Content starts

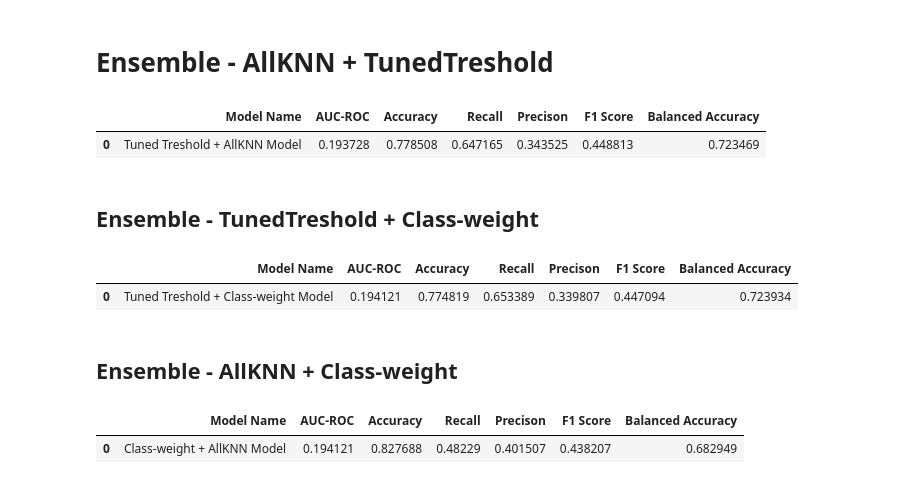
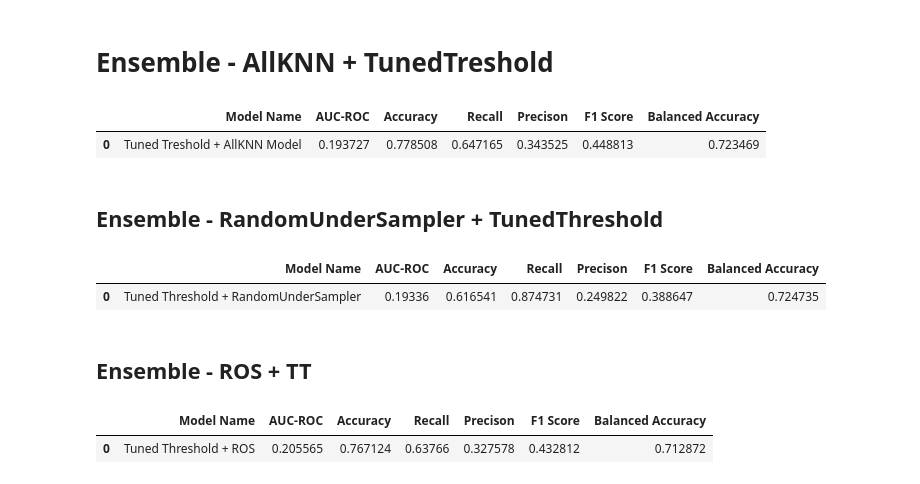
Before and after one commit to gabra7310/imbalanced_datasets, a Jupyter notebook: diabetes_dataset.ipynb, the cells around one changed output. Drawn from its saved outputs; the diff is of its cells as text; code cells hidden in the pictures.

```diff
--- a/diabetes_dataset.ipynb
+++ b/diabetes_dataset.ipynb
@@ -48,3 +48,5 @@ df.head()
 | 3 | 0.0 | 1.0 | 0.0 | 1.0 | 27.0 | 0.0 | 0.0 | 0.0 | ... |
 | 4 | 0.0 | 1.0 | 1.0 | 1.0 | 24.0 | 0.0 | 0.0 | 0.0 | ... |
 5 rows × 22 columns
+# %%
+target_class = 'Diabetes_binary'
@@ -53,6 +65,6 @@ df.head()
 # %%
-X = df.drop(columns=['Diabetes_binary'],axis=1)
-y = df['Diabetes_binary']
+X = df.drop(columns=target_class,axis=1)
+y = df[target_class]
 # %%
 X_train, X_test, y_train, y_test = train_test_split(X, y, test_size=0.25, random_state=42, stratify = y)
 # %% [markdown]
@@ -272,49 +301,52 @@ tta_model_scores = model_eval('Tuned Treshold + AllKNN Model', y_test, y_pred_tt
 tta_model_scores
 # %% [output]
 |  | Model Name | AUC-ROC | Accuracy | Recall | Precison | F1 Score | Balanced Accuracy |
-| 0 | Tuned Treshold + AllKNN Model | 0.193728 | 0.778508 | 0.647165 | 0.343525 | 0.448813 | 0.723469 |
+| 0 | Tuned Treshold + AllKNN Model | 0.193727 | 0.778508 | 0.647165 | 0.343525 | 0.448813 | 0.723469 |
-# %% [markdown]
-## Ensemble - TunedTreshold + Class-weight
+# %% [markdown]
+## Ensemble - RandomUnderSampler + TunedThreshold
+# %%
+rus  = RandomUnderSampler()
+X_res, y_res = rus.fit_resample(X_train, y_train)
+
+model_rus = RandomForestClassifier(n_jobs=-1, random_state=42)
+
+tt_rus_model = TunedThresholdClassifierCV(
+    model_rus,
+    scoring="f1",
+    store_cv_results=True,
+)
+
+tt_rus_model.fit(X_res, y_res)
+
+y_pred_tt_rus = tt_rus_model.predict(X_test)
+y_pred_proba_tt_rus = tt_rus_model.predict_proba(X_test)[:,0]
+
+tt_rus_model_scores = model_eval('Tuned Threshold + RandomUnderSampler ', y_test, y_pred_tt_rus, y_pred_proba_tt_rus)
+tt_rus_model_scores
+# %% [output]
+|  | Model Name | AUC-ROC | Accuracy | Recall | Precison | F1 Score | Balanced Accuracy |
+| 0 | Tuned Threshold + RandomUnderSampler | 0.19336 | 0.616541 | 0.874731 | 0.249822 | 0.388647 | 0.724735 |
+# %% [markdown]
+## Ensemble - ROS + TT
 # %%
 class_weights = compute_class_weight('balanced', classes=np.unique(y_train), y=y_train)
 weights_dict = {class_label: weight for class_label, weight in zip(np.unique(y_train), class_weights)}
 
 model_cw = RandomForestClassifier(n_jobs=-1, random_state=42, class_weight=weights_dict)
 
 tt_cw_model = TunedThresholdClassifierCV(
     model_cw,
     scoring="f1",
     store_cv_results=True,
 )
 
-tt_cw_model.fit(X_res, y_res)
+tt_cw_model.fit(X_train, y_train)
 
-y_pred_tt_cw = tt_cw_model.predict(X_test)
-y_pred_proba_tt_cw = tt_cw_model.predict_proba(X_test)[:,0]
+y_pred_tt_ros = tt_cw_model.predict(X_test)
+y_pred_proba_tt_ros = tt_cw_model.predict_proba(X_test)[:,0]
 
-tt_cw_model_scores = model_eval('Tuned Treshold + Class-weight Model', y_test, y_pred_tt_cw, y_pred_proba_tt_cw)
-tt_cw_model_scores
+tt_ros_model_scores = model_eval('Tuned Threshold + ROS', y_test, y_pred_tt_ros, y_pred_proba_tt_ros)
+tt_ros_model_scores
 # %% [output]
 |  | Model Name | AUC-ROC | Accuracy | Recall | Precison | F1 Score | Balanced Accuracy |
-| 0 | Tuned Treshold + Class-weight Model | 0.194121 | 0.774819 | 0.653389 | 0.339807 | 0.447094 | 0.723934 |
+| 0 | Tuned Threshold + ROS | 0.205565 | 0.767124 | 0.63766 | 0.327578 | 0.432812 | 0.712872 |
-# %% [markdown]
-## Ensemble - AllKNN + Class-weight
-# %%
-class_weights = compute_class_weight('balanced', classes=np.unique(y_train), y=y_train)
-weights_dict = {class_label: weight for class_label, weight in zip(np.unique(y_train), class_weights)}
-
-allknn  = AllKNN()
-X_res, y_res = allknn.fit_resample(X_train, y_train)
-
-model_allknn_cw = RandomForestClassifier(n_jobs=-1, random_state=42, class_weight=weights_dict)
-
-model_allknn_cw.fit(X_res, y_res)
-
-y_pred_cw_allknn = model_allknn_cw.predict(X_test)
-y_pred_proba_cw_allknn = model_allknn_cw.predict_proba(X_test)[:,0]
-
-cw_allknn_model_scores = model_eval('Class-weight + AllKNN Model', y_test, y_pred_cw_allknn, y_pred_proba_cw_allknn)
-cw_allknn_model_scores
-# %% [output]
-|  | Model Name | AUC-ROC | Accuracy | Recall | Precison | F1 Score | Balanced Accuracy |
-| 0 | Class-weight + AllKNN Model | 0.194121 | 0.827688 | 0.48229 | 0.401507 | 0.438207 | 0.682949 |
```
Also changed, not shown: parts of 23 cells of this notebook.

Content ends

▸ **Exercise brief**
Among the records above, find each line holding "output" and list it.

▸ **Expected answer**
Before and after one commit to gabra7310/imbalanced_datasets, a Jupyter notebook: diabetes_dataset.ipynb, the cells around one changed output. Drawn from its saved outputs; the diff is of its cells as text; code cells hidden in the pictures.
 # %% [output]
+# %% [output]
 # %% [output]
-# %% [output]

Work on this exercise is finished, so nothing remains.